Senate Map Saga Still Going Strong
When the special session for redistricting started last Monday, I figured both the House of Delegates and Senate would quickly come to an agreement on a congressional redistricting map. I figured there would be heartburn over the delegate district map, but it would easily pass. And I figured senators could easily agree on a map.
I was wrong about that last point. The special session is going into its second week today all because the Senate’s Republican caucus can’t agree on a senatorial district map, meaning any map they might put out could be voted down with a certain number of Republicans joining Democrats in voting it down.
Twenty-three Republicans and 11 Democrats are in the Senate. You need 18 votes to pass in the 34-member Senate. At least one state senator, Republican Eric Nelson of Kanawha County, isn’t even in the country and isn’t expected to be back this week either. That means you have 22 Republican senators who can’t get enough consensus on a map that can survive a vote of the full Senate.
(Side note: I get trips overseas take time to plan and pay for, but I think most lawmakers knew even months ago that October was going to be when the redistricting special session started. Why put yourself in that position of being out of the country during probably the most important process the Legislature does that only happens once per decade?)
The Senate Redistricting Committee met last Monday and voted near-unanimously for a map that largely keeps the current 17 senatorial district lines the same, but it did give Monongalia County its own two-person district due to its population growth. Monongalia County has just enough population to warrant the entire county getting its own district without having to be split up. While the splitting of counties is discouraged, it must happen in certain circumstances in order to keep populations between the districts as equal as possible.
For example, for the 1st Senatorial District to have equal population representation, Marshall County has to be split. While Wheeling is one of the state’s largest cities, Ohio County alone doesn’t have the population for one district solely located within the county borders. Even with Hancock and Brooke counties, you still have to take part of Marshall County.
Senate Redistricting Committee Co-Chairman Dave Sypolt, R-Preston, says any senatorial redistricting map requires at least four county splits: Kanawha County, Cabell County, the Eastern Panhandle and the Northern Panhandle. The map the committee chose last week has the lowest numbers of splits of the maps that were submitted by lawmakers with seven splits.
However, there was a map floating around out there last week that appears to split up 13 counties, including counties that have never needed to be split up before, as well as a similar number of cities and towns. Senate Minority Whip Mike Woelfel, D-Cabell, warned about this map at last Monday’s committee meeting, as it splits Cabell County in two.
The ghost map finally was posted Wednesday evening to the Senate Redistricting Committee’s website. Of note: of all the proposals the committee submitted and of the five map amendments in the system as of Sunday, it’s the only map that has no name attached to it. It’s been dubbed the Karnes/Tarr map, named for Republican Sens. Robert Karnes of Randolph County and Eric Tarr of Putnam County.
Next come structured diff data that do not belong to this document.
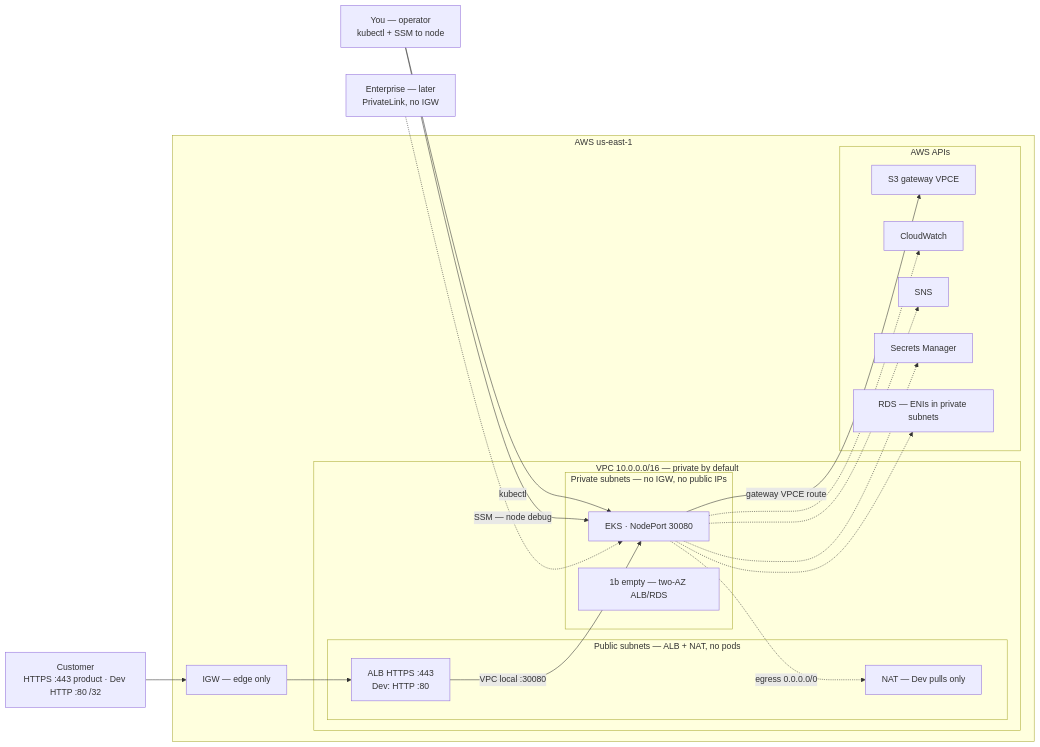
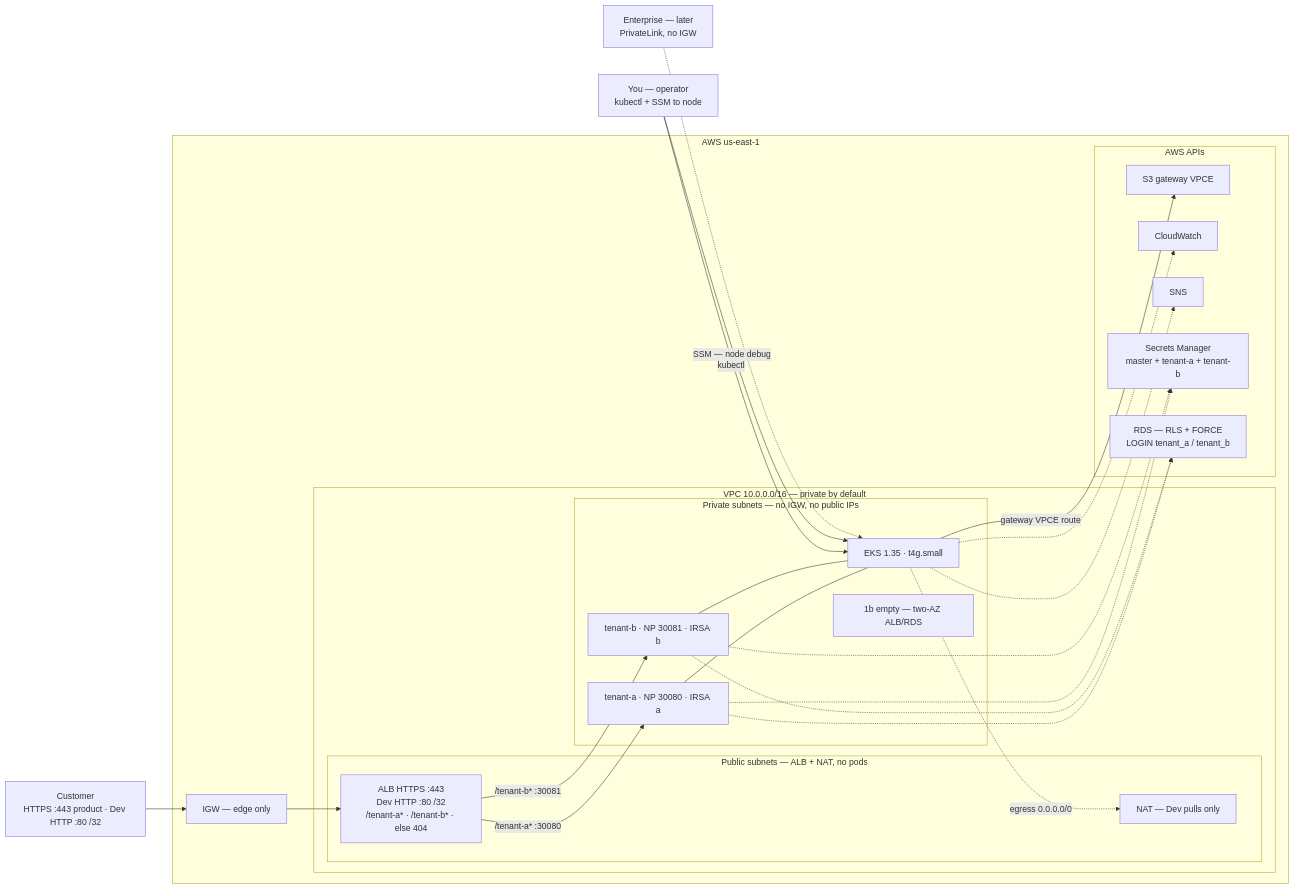
One commit to agileqatester/saas-ntier-lab changed the diagram in architecture.mmd. Above: the diagram before and after it, drawn with Mermaid. The commit also changed 23 other files, not shown here.

First line of the commit message:
Add Postgres RLS, path-based ALB, and per-tenant IRSA.

```diff
--- a/architecture.mmd
+++ b/architecture.mmd
@@ -1,40 +1,48 @@
 %% saas-ntier-lab — paste into draw.io: Arrange → Insert → Advanced → Mermaid
+%% GitHub README uses architecture.jpg (SVG does not render as the README image).
 flowchart LR
   Customer["Customer<br/>HTTPS :443 product · Dev HTTP :80 /32"]
   You["You — operator<br/>kubectl + SSM to node"]
   Enterprise["Enterprise — later<br/>PrivateLink, no IGW"]
 
   subgraph aws["AWS us-east-1"]
     IGW["IGW — edge only"]
 
     subgraph vpc["VPC 10.0.0.0/16 — private by default"]
       subgraph edge["Public subnets — ALB + NAT, no pods"]
-        ALB["ALB HTTPS :443<br/>Dev: HTTP :80"]
+        ALB["ALB HTTPS :443<br/>Dev HTTP :80 /32<br/>/tenant-a* · /tenant-b* · else 404"]
         NAT["NAT — Dev pulls only"]
       end
       subgraph priv["Private subnets — no IGW, no public IPs"]
-        EKS["EKS · NodePort 30080"]
+        EKS["EKS 1.35 · t4g.small"]
+        TA["tenant-a · NP 30080 · IRSA a"]
+        TB["tenant-b · NP 30081 · IRSA b"]
         PrivB["1b empty — two-AZ ALB/RDS"]
       end
     end
 
     subgraph managed["AWS APIs"]
       S3GW["S3 gateway VPCE"]
       CW[CloudWatch]
       SNS[SNS]
-      SM[Secrets Manager]
-      RDS["RDS — ENIs in private subnets"]
+      SM["Secrets Manager<br/>master + tenant-a + tenant-b"]
+      RDS["RDS — RLS + FORCE<br/>LOGIN tenant_a / tenant_b"]
     end
   end
 
   Customer --> IGW --> ALB
-  ALB -->|"VPC local :30080"| EKS
+  ALB -->|"/tenant-a* :30080"| TA
+  ALB -->|"/tenant-b* :30081"| TB
+  TA --- EKS
+  TB --- EKS
   You -->|kubectl| EKS
   You -->|"SSM — node debug"| EKS
   EKS -.->|"egress 0.0.0.0/0"| NAT
   EKS -->|"gateway VPCE route"| S3GW
   EKS -.-> CW
   EKS -.-> SNS
-  EKS -.-> SM
-  EKS -.-> RDS
+  TA -.-> SM
+  TB -.-> SM
+  TA -.-> RDS
+  TB -.-> RDS
   Enterprise -.-> EKS
```
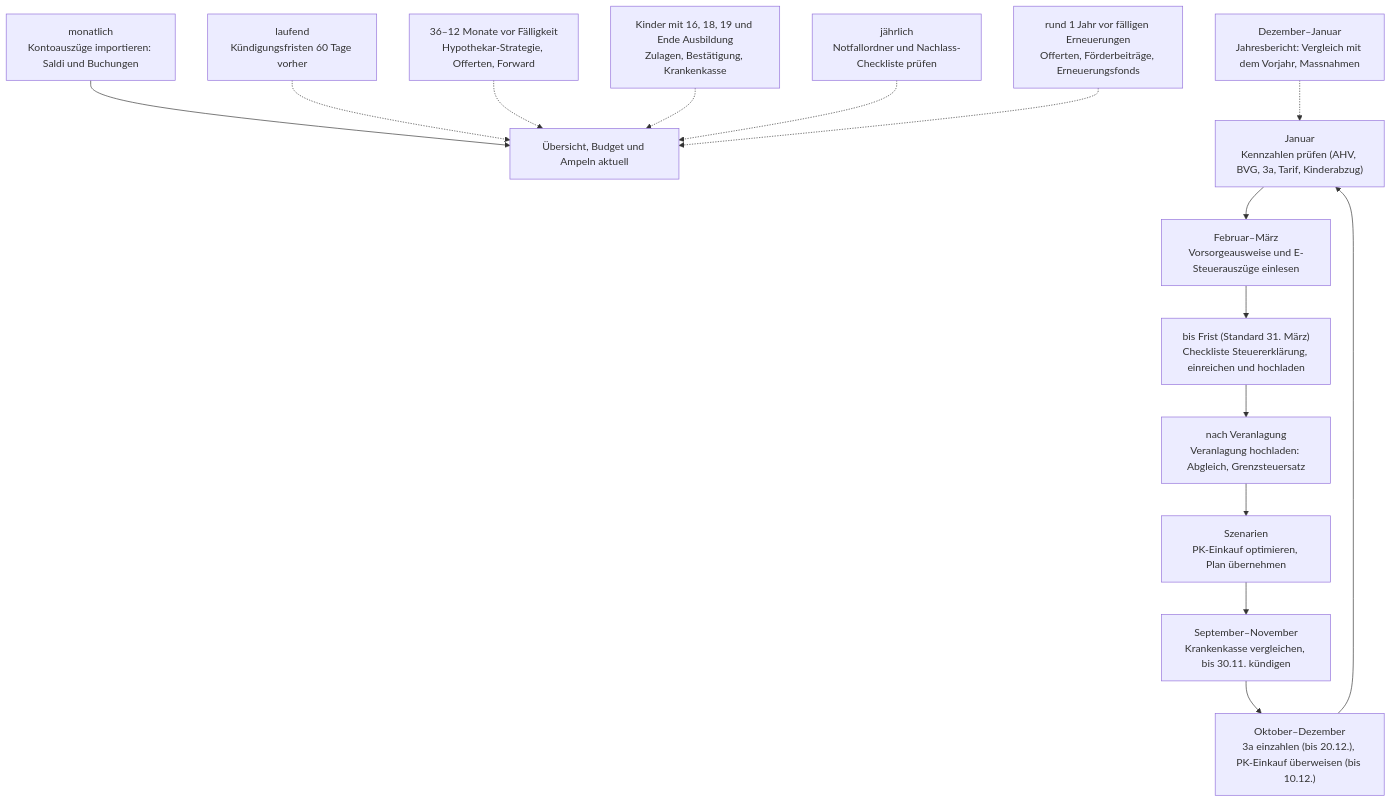
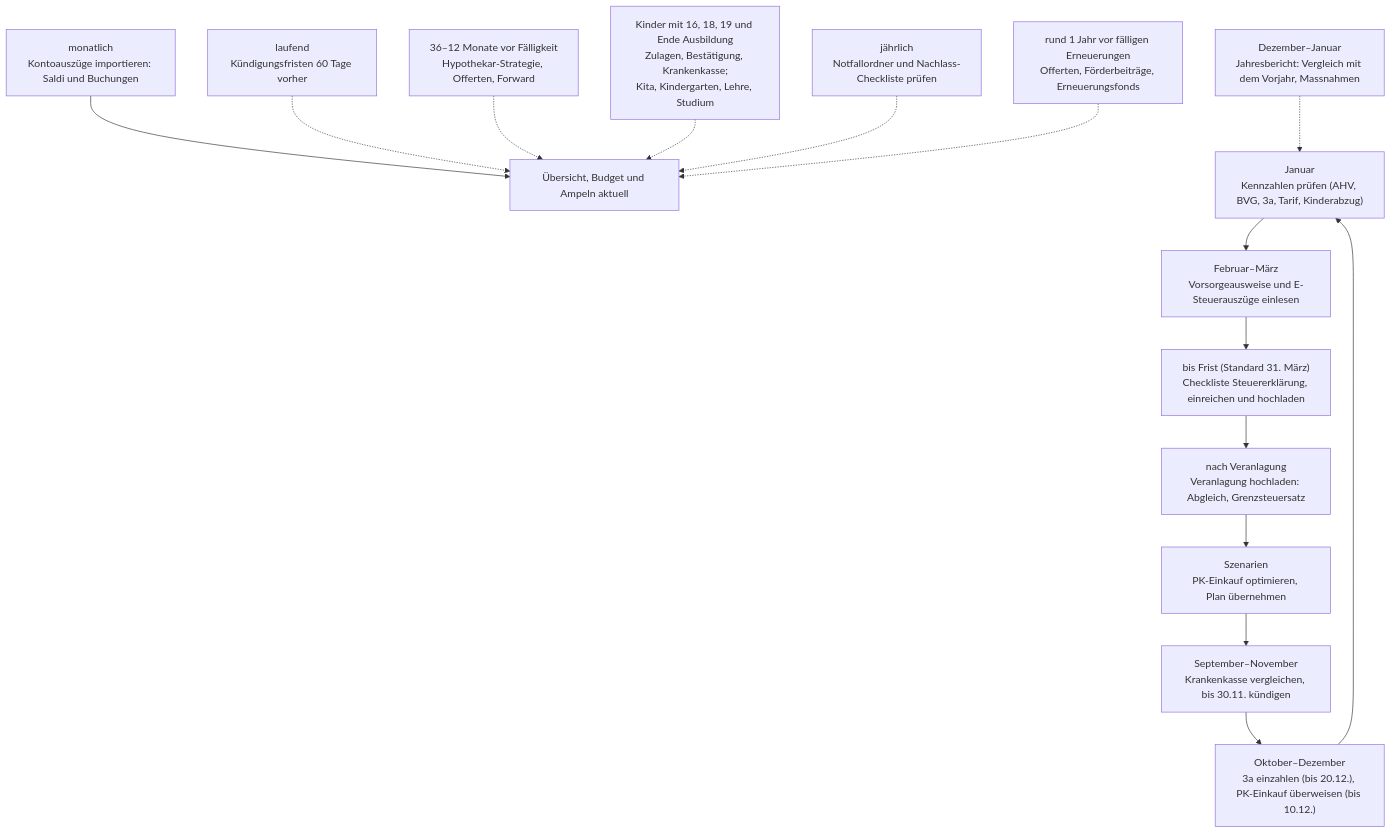
The diagram in docs/prozess-jahr.mmd (khu1985/finanz-ha), drawn with Mermaid before and after one commit. The commit also changed 16 other files, not shown here.

Commit message:
0.40.0: Lebenslauf der Kinder mit Kosten und Vergleichswerten je Phase

```diff
--- a/docs/prozess-jahr.mmd
+++ b/docs/prozess-jahr.mmd
@@ -1,15 +1,15 @@
 flowchart TD
     M["monatlich<br/>Kontoauszüge importieren: Saldi und Buchungen"] --> UE["Übersicht, Budget und Ampeln aktuell"]
     J["Januar<br/>Kennzahlen prüfen (AHV, BVG, 3a, Tarif, Kinderabzug)"] --> F
     F["Februar–März<br/>Vorsorgeausweise und E-Steuerauszüge einlesen"] --> SE
     SE["bis Frist (Standard 31. März)<br/>Checkliste Steuererklärung, einreichen und hochladen"] --> VE
     VE["nach Veranlagung<br/>Veranlagung hochladen: Abgleich, Grenzsteuersatz"] --> SZ
     SZ["Szenarien<br/>PK-Einkauf optimieren, Plan übernehmen"] --> KV
     KV["September–November<br/>Krankenkasse vergleichen, bis 30.11. kündigen"] --> DZ
     DZ["Oktober–Dezember<br/>3a einzahlen (bis 20.12.), PK-Einkauf überweisen (bis 10.12.)"] --> J
     VT["laufend<br/>Kündigungsfristen 60 Tage vorher"] -.-> UE
     HY["36–12 Monate vor Fälligkeit<br/>Hypothekar-Strategie, Offerten, Forward"] -.-> UE
-    KD["Kinder mit 16, 18, 19 und Ende Ausbildung<br/>Zulagen, Bestätigung, Krankenkasse"] -.-> UE
+    KD["Kinder mit 16, 18, 19 und Ende Ausbildung<br/>Zulagen, Bestätigung, Krankenkasse;<br/>Kita, Kindergarten, Lehre, Studium"] -.-> UE
     NO["jährlich<br/>Notfallordner und Nachlass-Checkliste prüfen"] -.-> UE
     JB["Dezember–Januar<br/>Jahresbericht: Vergleich mit dem Vorjahr, Massnahmen"] -.-> J
     LG["rund 1 Jahr vor fälligen Erneuerungen<br/>Offerten, Förderbeiträge, Erneuerungsfonds"] -.-> UE
```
Karnes neither confirms nor denies ownership of the map, calling it a caucus map. If it’s a caucus map developed by the Republican caucus, why do we keep delaying voting on the bill? The bill was moved to third reading with amendments pending Wednesday and laid over on Thursday and Friday. We’ll see if it comes to a vote today.
It is interesting to me that every map has someone claiming ownership of it except this one. Perhaps that’s because this map is highly unusual. It does indeed break up Cabell County, splitting it between one district with Mason and Jackson counties and another district with part of Wayne and Lincoln counties (Traditionally, a small slither of northern Wayne County is a part of Cabell’s district.
It also, somehow, connects Clay County to Mercer County through Nicholas, Greenbrier, Monroe and Summers counties. Instead of giving Monongalia County its own district, it gives more of Monongalia and Marion counties to the 2nd Senatorial District’s Marshall, Wetzel, Doddridge and Tyler counties. It combines southern Kanawha County into Boone and Logan counties, seemingly because people from Madison and Chapmanville shop in Charleston’s South Ridge area.
The map certainly appears designed to help get more Republicans elected. I’m told that the operatives who had a hand in crafting this map believe it can help get Republicans to a 30-seat majority. However, more Republicans are likely to get elected to the Senate regardless of the map they choose. Four Democratic incumbents are not returning to the Senate in 2022 with one a maybe, so that’s as many as five seats already up for grabs.
The map also seems designed to target more moderate Republicans, such as Senate Majority Leader Tom Takubo and Nelson, both of Kanawha County. Some of the more vaccine-skeptical members of the Senate Republican Caucus were unhappy with Takubo, a doctor who deals with respiratory illnesses such as COVID-19, putting himself front and center last month advocating for vaccinations with Gov. Jim Justice.
No matter what happens, everyone is waiting on the Senate to make a move.